Ger Rijff can be ornery but he's earned it, particularly when provoked. Folks like Sid and "Kenneth" need to earn their keep around here a bit.

He is one of the few people who's earned the right to pop off on nearly every Elvis era, whether you realize who and what he's done - or not.

Kenneth and Sid: go to the "naughty spot." :evil:


I have followed you on this MB and of over 6000 posts I get a feeling that you haven't time listening and studying Elvis. If you think that I have more respect to a guy like Ger Rijff or a person who have posted 1000+ posts here you are wrong my friend. In fact, I'am more interested in the fans who don't contribute much here. They have also a story to tell, but some of them don't dare because they are afraid of some of the 1000+ posters here :wink:
Last edited by Kenneth on Fri Feb 16, 2007 11:58 am, edited 1 time in total.

Fri Feb 16, 2007 11:05 am

What?

Fri Feb 16, 2007 1:51 pm

Kenneth wrote:
Gregory Nolan Jr. wrote:I haven't been able to make it to FECC as much lately and that probably won't change, but it's still a pleasure. One always has to sift through it, of course, but it's worth staying having some patience with. There's no editor here -and that's both a good and bad thing.

I do think some of our newer members (accounts opened as recently as last year or way under 1000 posts) have some nerve chasing off one of the most accomplished Elvis fans/ writers/ researchers / etc. on the board.

Ger Rijff can be ornery but he's earned it, particularly when provoked. Folks like Sid and "Kenneth" need to earn their keep around here a bit.

He is one of the few people who's earned the right to pop off on nearly every Elvis era, whether you realize who and what he's done - or not.

Kenneth and Sid: go to the "naughty spot." :evil:

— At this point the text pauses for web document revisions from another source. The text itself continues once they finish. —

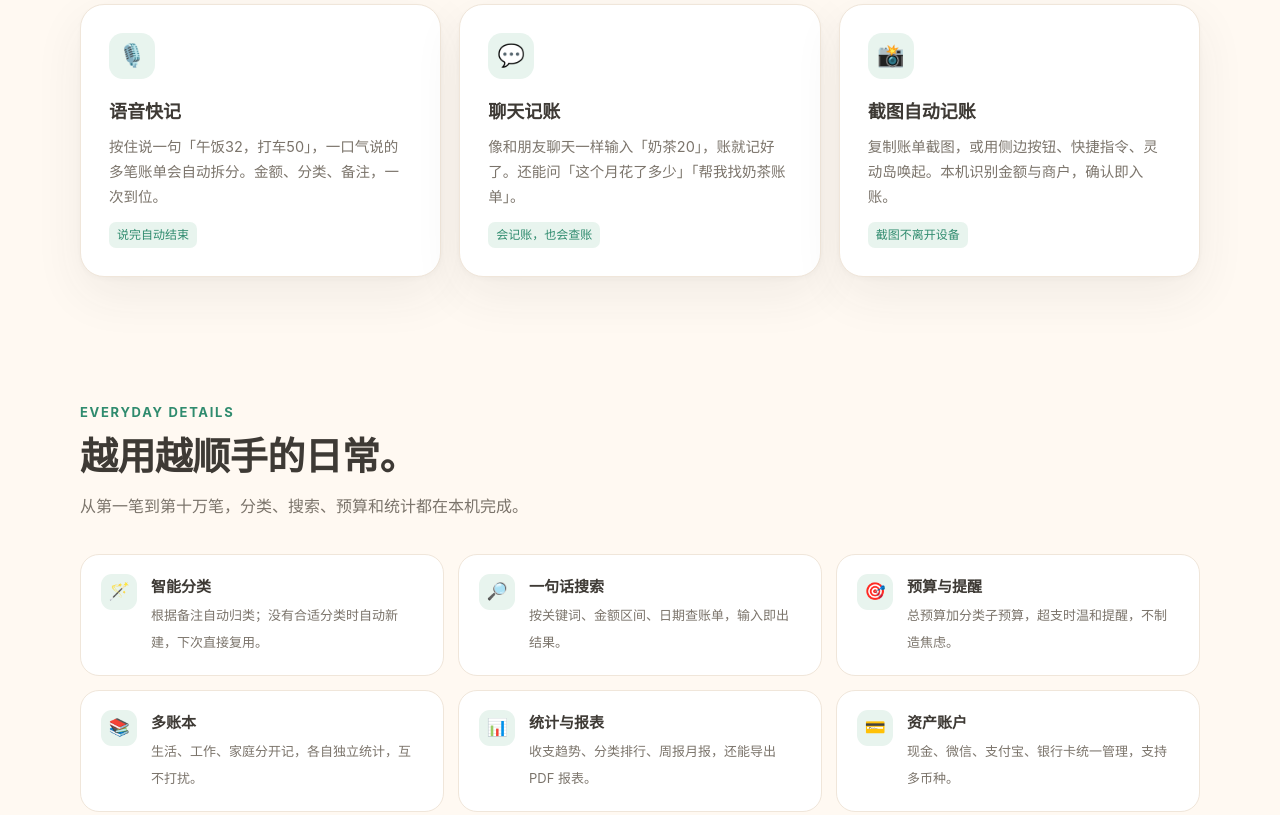
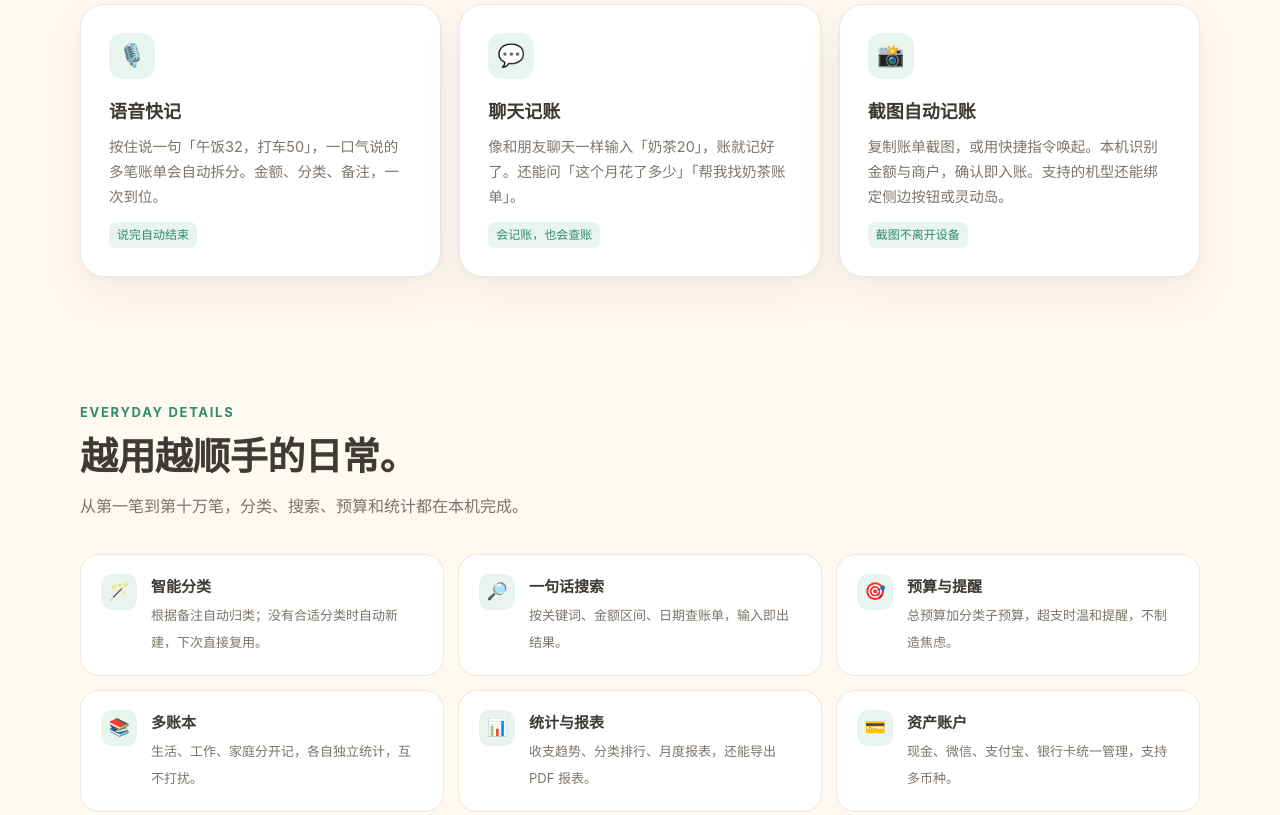
Before and after one commit to aerospaziale/qingyu-jizhang, a plain HTML site: page index.html in a window 1280 px wide. Shown: the part 880-1695 px from the top of the page. Drawn offline with Linux system fonts and the light colour scheme.

Commit message:
Clarify report and auto-record wording

```diff
--- a/index.html
+++ b/index.html
@@ -323,7 +323,7 @@
         <article class="card">
           <div class="ic">📸</div>
           <h3>截图自动记账</h3>
-          <p>复制账单截图，或用侧边按钮、快捷指令、灵动岛唤起。本机识别金额与商户，确认即入账。</p>
+          <p>复制账单截图，或用快捷指令唤起。本机识别金额与商户，确认即入账。支持的机型还能绑定侧边按钮或灵动岛。</p>
           <span class="kbd">截图不离开设备</span>
         </article>
       </div>
@@ -342,7 +342,7 @@
         <div class="mini"><span class="mi">🔎</span><div><b>一句话搜索</b><span>按关键词、金额区间、日期查账单，输入即出结果。</span></div></div>
         <div class="mini"><span class="mi">🎯</span><div><b>预算与提醒</b><span>总预算加分类子预算，超支时温和提醒，不制造焦虑。</span></div></div>
         <div class="mini"><span class="mi">📚</span><div><b>多账本</b><span>生活、工作、家庭分开记，各自独立统计，互不打扰。</span></div></div>
-        <div class="mini"><span class="mi">📊</span><div><b>统计与报表</b><span>收支趋势、分类排行、周报月报，还能导出 PDF 报表。</span></div></div>
+        <div class="mini"><span class="mi">📊</span><div><b>统计与报表</b><span>收支趋势、分类排行、月度报表，还能导出 PDF 报表。</span></div></div>
         <div class="mini"><span class="mi">💳</span><div><b>资产账户</b><span>现金、微信、支付宝、银行卡统一管理，支持多币种。</span></div></div>
       </div>
     </div>
```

I have followed you on this MB and of over 6000 posts I get a feeling that you haven't time listening and studying Elvis. If you think that I have more respect to a guy like Ger Rijff or a person who have posted 1000+ posts here you are wrong my friend. In fact, I'am more interested in the fans who don't contribute much here. They have also a story to tell, but some of them don't dare because they are afraid of some of the 1000+ posters here :wink:



How I missed this post I will never know but here goes!

Dear Mr Gregory Nolan

Which part of my post do you think I need to go to the naughty spot for?

You obviously read it and thought it was a bit cheeky of me. Well I can assure you it wasn't and neither was it taken as such by Ger.

Tell you what......get in touch with Ger........ask him if I should go to the naughty spot........I have a feeling he may say Yes but only if only he can come with me

:wink:

Fri Feb 16, 2007 1:54 pm

Amen, to LTB and great analysis of the genius of "Heartbreak Hotel," the blues and other "simple music." Likewise, we can extend that to "That's All Right" or "Blue Moon" or any other timeless tunes of the '50s.

"Kenneth," earn your keep around here. I have no need to defend myself to a "newbie" who calls the Sun Sessions "childish." I just say have a little respect to Ger (even if he was way too cranky) unless you're prepared to offer us your contributions to the Elvis world.

Fri Feb 16, 2007 2:22 pm

Sure Ger may have knowledge than me in the Elvis world, but he has got a more inflated ego and temper than his entire book collection. You don't like the future of Elvis fans.............well would you rather them just die out!! Ger, we're doing a lot for the future of the man. I am always trying my very hardest to campaign that Elvis was a serious artist, and to make people understand the man behind the stupid stereotype. Without the youth of Elvis fans after the older bunch, Elvis has no future. End of story, bottom line

Fri Feb 16, 2007 2:25 pm

LTB -
I don't have First Live Recordings, but my recollection is that Rock Around The Clock sounded like Tweedle Dee. But then again, I haven't heard TD in quite a while.

I have faith that Ernst will find this one day. He's a fan of detective stories, and he has certainly used his own investigative skills to turned up some gems over the years.

Fri Feb 16, 2007 2:30 pm

You´d better watch out, Greg, you're being followed! :wink: